. Breonna Taylor, a twenty-six-year-old Black woman, was shot and killed by Louisville police officers executing a “knock and announce” warrant on her home in the middle of the night. Richard A. Oppel Jr., Derrick Bryson Taylor & Nicholas Bogel-Burroughs, What to Know About Breonna Taylor’s Death, N.Y. Times (Apr. 26, 2021), https://www.nytimes.com/article/breonna-taylor-police.html [https://perma.cc/6M9U-FKQK]. Ms. Taylor and her boyfriend, Kenneth Walker, called out to see who was at the door. Id. When they did not receive an answer and instead heard the door being removed from its hinges, Mr. Walker fired one shot, fearing for his life. Id. The shot struck an officer in the thigh, and the “police responded by firing several shots, striking Ms. Taylor five times.” Id. Brett Hankison, one of the three officers, “shot 10 rounds blindly into the apartment.” Id.
. See id.; see also Adam Serwer, The New Reconstruction, Atlantic (Oct. 2020), https://www.theatlantic.com/magazine/archive/2020/10/the-next-reconstruction/615475/ [https://perma.cc/EFF5-EFTN] (arguing the Black Lives Matter movement is a continuation of the Reconstruction project); Kimberlé Williams Crenshaw, Fear of a Black Uprising: Confronting the White Pathologies That Shape Racist Policing, New Republic (Aug. 13, 2020), https://newrepublic.com/article/158725/fear-black-uprising-confronting-racist-policing [https://perma.cc/2Q9D-H7GR] (“[Protestors’ demand to defund the police can] be framed more accurately . . . as the mandate to dismantle the hyper-militaristic, racist functions of the police as the coercive power of [W]hite nationalism.”).
. Many civil rights leaders, organizations, and theorists have long called for the divestment from, or the complete abolition of, the police. See, e.g., Invest-Divest, Movement for Black Lives, https://m4bl.org/policy-platforms/invest-divest/ [https://perma.cc/F3X5-LY5M]; Stuart Jeffries, Angela Davis: “There Is an Unbroken Line of Police Violence in the US That Takes Us All the Way Back to the Days of Slavery,” Guardian (Dec. 14, 2014), https://www.theguardian.com/global/2014/dec/14/angela-davis-there-is-an-unbroken-line-of-police-violence-in-the-us-that-takes-us-all-the-way-back-to-the-days-of-slavery [https://perma.cc/8YKL-WU43] (arguing the criminal justice and prison system is not the solution to police violence); Alex S. Vitale, The End of Policing (2018) (demonstrating how modern law enforcement exacerbates violence and calling for the implementation of policing alternatives). However, the summer of 2020 was the first time many individuals and organizations, including prominent, nonpartisan legal nonprofits such as the American Civil Liberties Union, formally adopted divestment from law enforcement as an official policy position. See Coalition Statement on Federal Divestment from Policing, ACLU (June 10, 2020), https://www.aclu.org/coalition-statement-federal-divestment-policing [https://perma.cc/E3YB-JD5U]; Garrett Felber, The Struggle to Abolish the Police Is Not New, Bos. Rev. (June 9, 2020), http://bostonreview.net/race/garrett-felber-struggle-abolish-police-not-new [https://perma.cc/YGZ9-WKN8].
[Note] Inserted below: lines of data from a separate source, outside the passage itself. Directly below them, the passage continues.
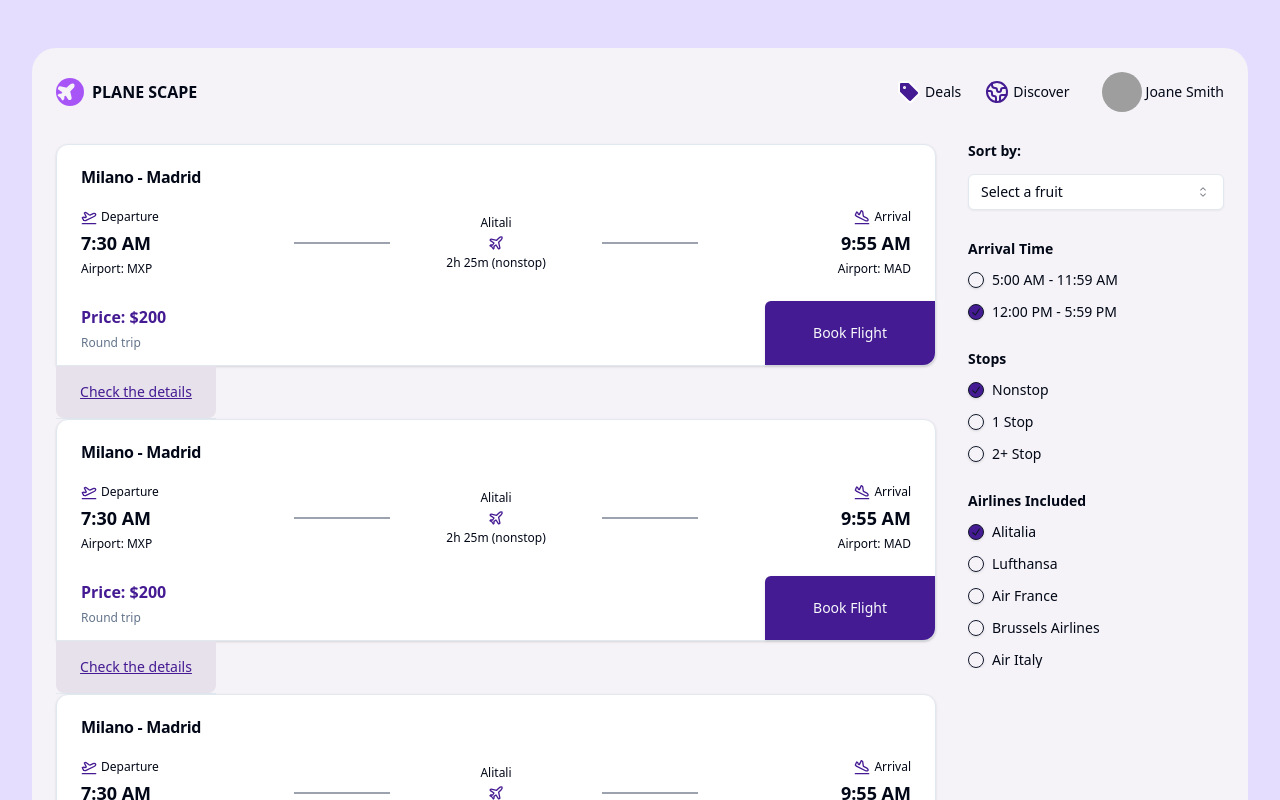
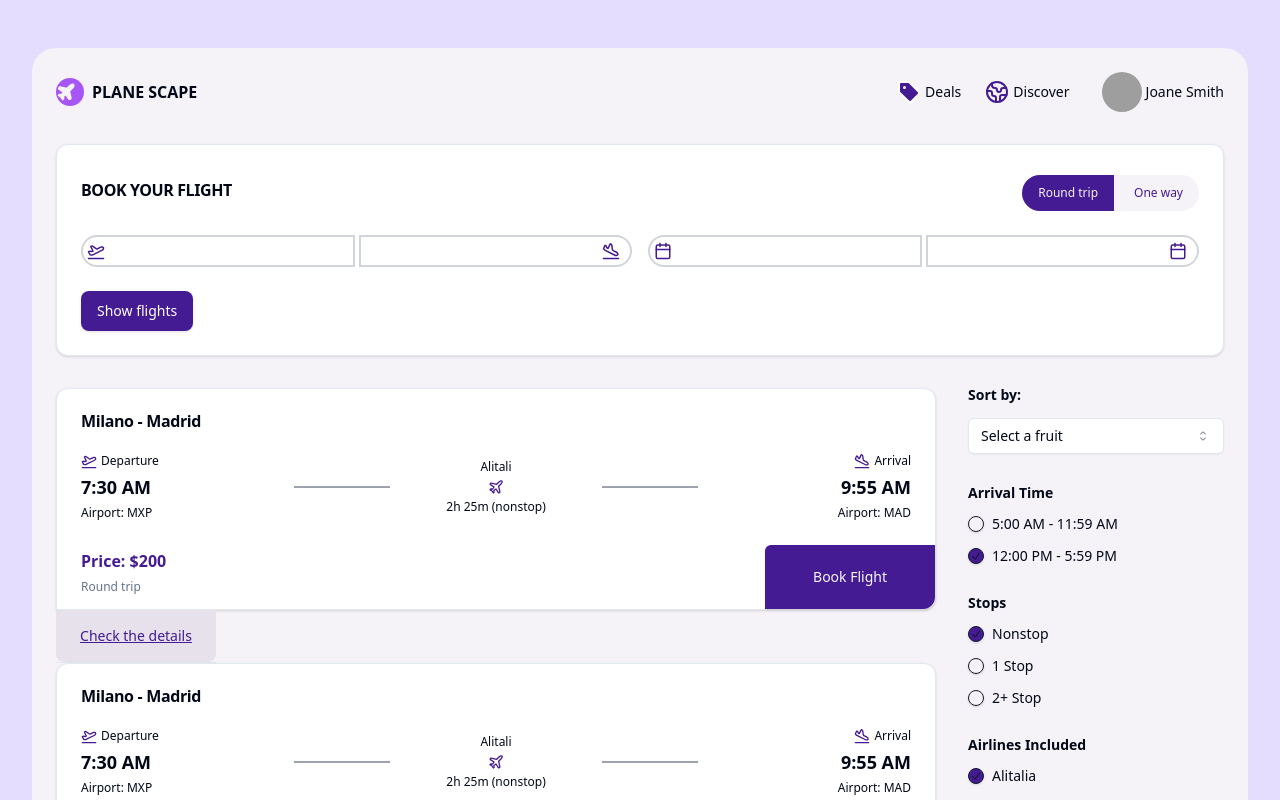
Before and after one commit to goktugs/vinesh-frontend-task, a React (Vite) app: page /homepage in a window 1280 px wide. Shown: the top 800 px of the page. Built offline with nearby package versions, Linux system fonts and the light colour scheme; grey boxes are pictures that could not be loaded.

Commit message:
Refactor code to import FlightSelection component and remove commented out code

```diff
--- a/src/app/routes/app/flights.tsx
+++ b/src/app/routes/app/flights.tsx
@@ -1,9 +1,7 @@
-// FlightsRoute.js
-
 import { Outlet } from "react-router-dom";
 import { UserNav } from "@/features/user-nav/components/user-nav";
 import { Earth, Plane, Tag } from "lucide-react";
-// import { FlightSelection } from "@/features/book-card/components/flight-selection";
+import { FlightSelection } from "@/features/book-card/components/flight-selection";
 
 export const FlightsRoute = () => {
   return (
@@ -29,7 +27,7 @@ export const FlightsRoute = () => {
           <UserNav />
         </div>
       </div>
-      {/* <FlightSelection /> */}
+      <FlightSelection />
       <Outlet />
     </div>
   );
--- a/src/features/book-card/components/flight-selection.tsx
+++ b/src/features/book-card/components/flight-selection.tsx
@@ -11,15 +11,15 @@ import { Input } from "@/components/ui/input";
 import { ToggleGroup, ToggleGroupItem } from "@/components/ui/toggle-group";
 import { Calendar, PlaneLanding, PlaneTakeoff } from "lucide-react";
 import { useState } from "react";
-import { useFlights } from "../api/get-flights";
+// import { useFlights } from "../api/get-flights";
 import { useNavigate } from "react-router-dom";
 
 export const FlightSelection = () => {
   const [value, setValue] = useState("round-trip");
-  const { data } = useFlights();
+  // const { data } = useFlights();
   const navigate = useNavigate();
 
-  console.log(data?.flights.map((flight) => flight.flightName));
+  // console.log(data?.flights.map((flight) => flight.flightName));
 
   return (
     <Card>
```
. Mariame Kaba, Opinion, Yes, We Mean Literally Abolish the Police, N.Y. Times (June 12, 2020), https://www.nytimes.com/2020/06/12/opinion/sunday/floyd-abolish-defund-police.html [https://perma.cc/QT72-UVEU].